• Assigned task:
Whichever lines of the material contain "https", copy each of them.

*** Records for the exercise Section Begins ***

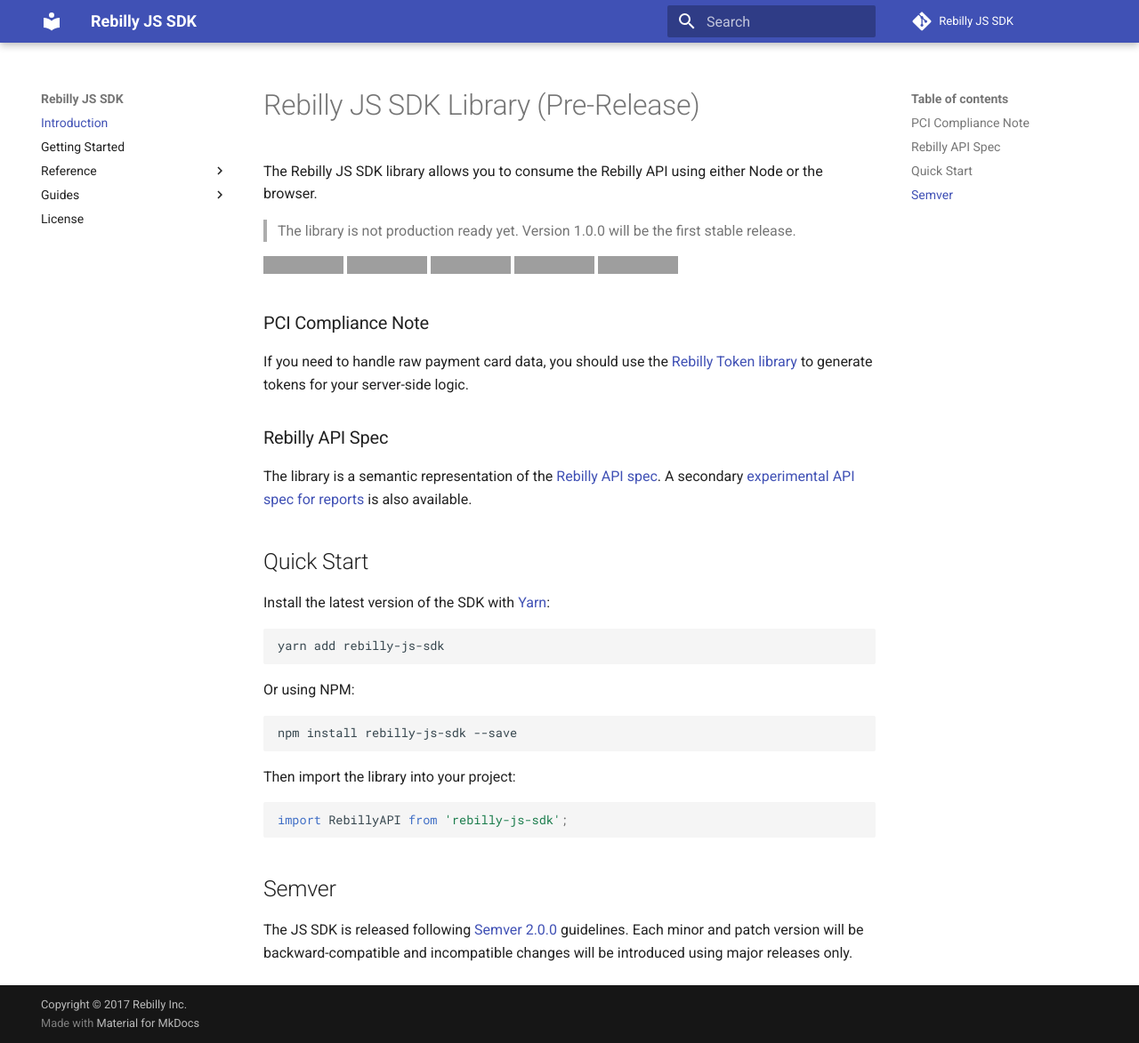
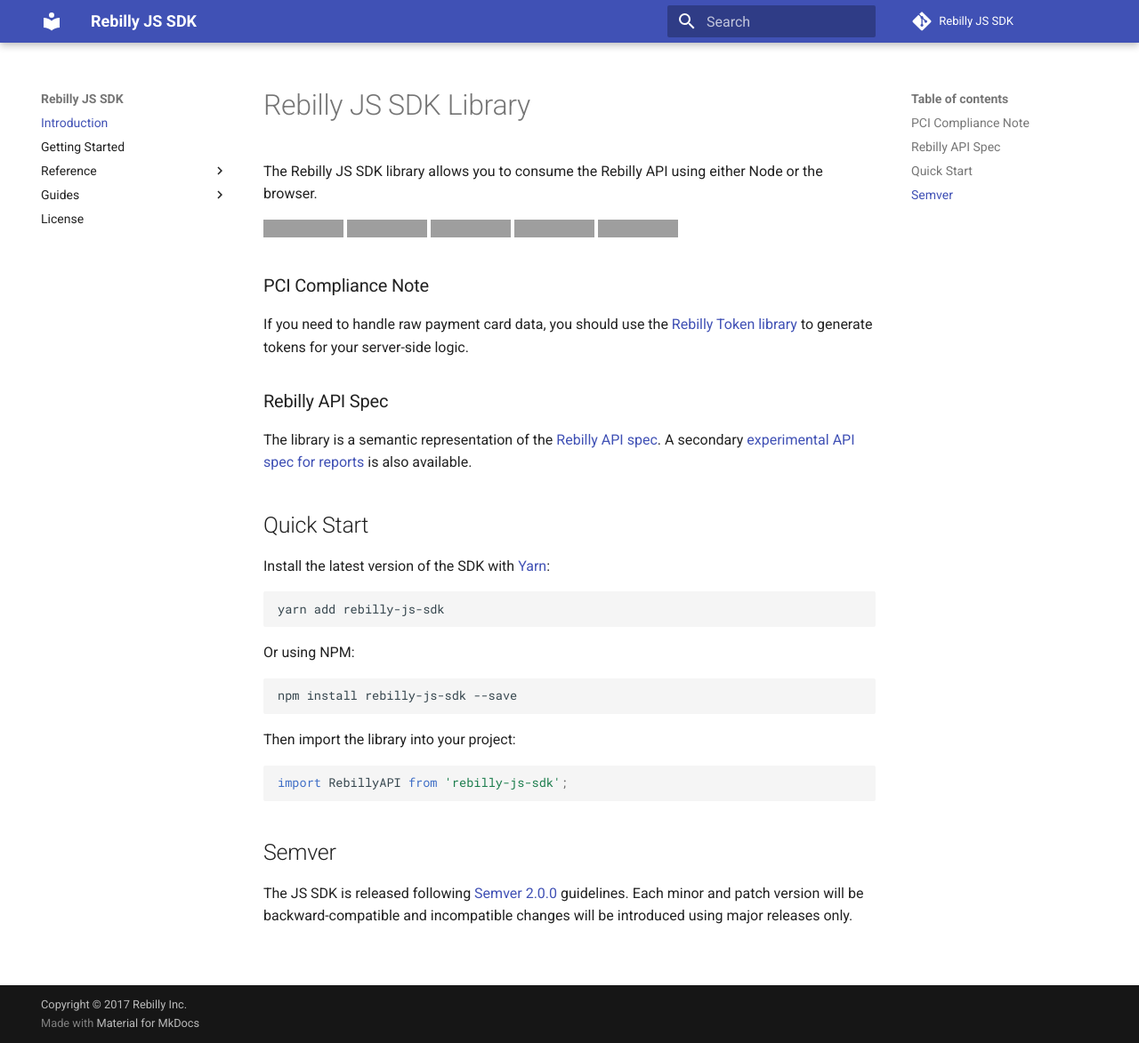
Before and after one commit to Rebilly/rebilly-js-sdk, an MkDocs documentation site: the page built from docs/index.md, in a window 1280 px wide and 1173 px high. Shown: the whole window at 89% size. Built offline with MkDocs 1.6.1 and Material for MkDocs 9.7.7, drawn with Linux system fonts in a browser that asks for light colours; comment, search, counter and statistics services are not loaded; old or Windows-style settings are respelled for this version of MkDocs; grey boxes are pictures that could not be loaded.

Commit message:
Update readme and doc for first release

```diff
--- a/docs/index.md
+++ b/docs/index.md
@@ -1,7 +1,5 @@
-# Rebilly JS SDK Library (Pre-Release)
+# Rebilly JS SDK Library
 The Rebilly JS SDK library allows you to consume the Rebilly API using either Node or the browser.
-
-> The library is not production ready yet. Version 1.0.0 will be the first stable release.
 
 [![npm](https://img.shields.io/npm/v/rebilly-js-sdk.svg)](https://www.npmjs.com/package/rebilly-js-sdk)
 [![Build Status](https://travis-ci.org/Rebilly/rebilly-js-sdk.svg?branch=master)](https://travis-ci.org/Rebilly/rebilly-js-sdk)
```
Also changed, not shown: README.md (+11 -5 lines).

*** Records for the exercise Section Ends ***

• Finished task:
 [![npm](https://img.shields.io/npm/v/rebilly-js-sdk.svg)](https://www.npmjs.com/package/rebilly-js-sdk)
 [![Build Status](https://travis-ci.org/Rebilly/rebilly-js-sdk.svg?branch=master)](https://travis-ci.org/Rebilly/rebilly-js-sdk)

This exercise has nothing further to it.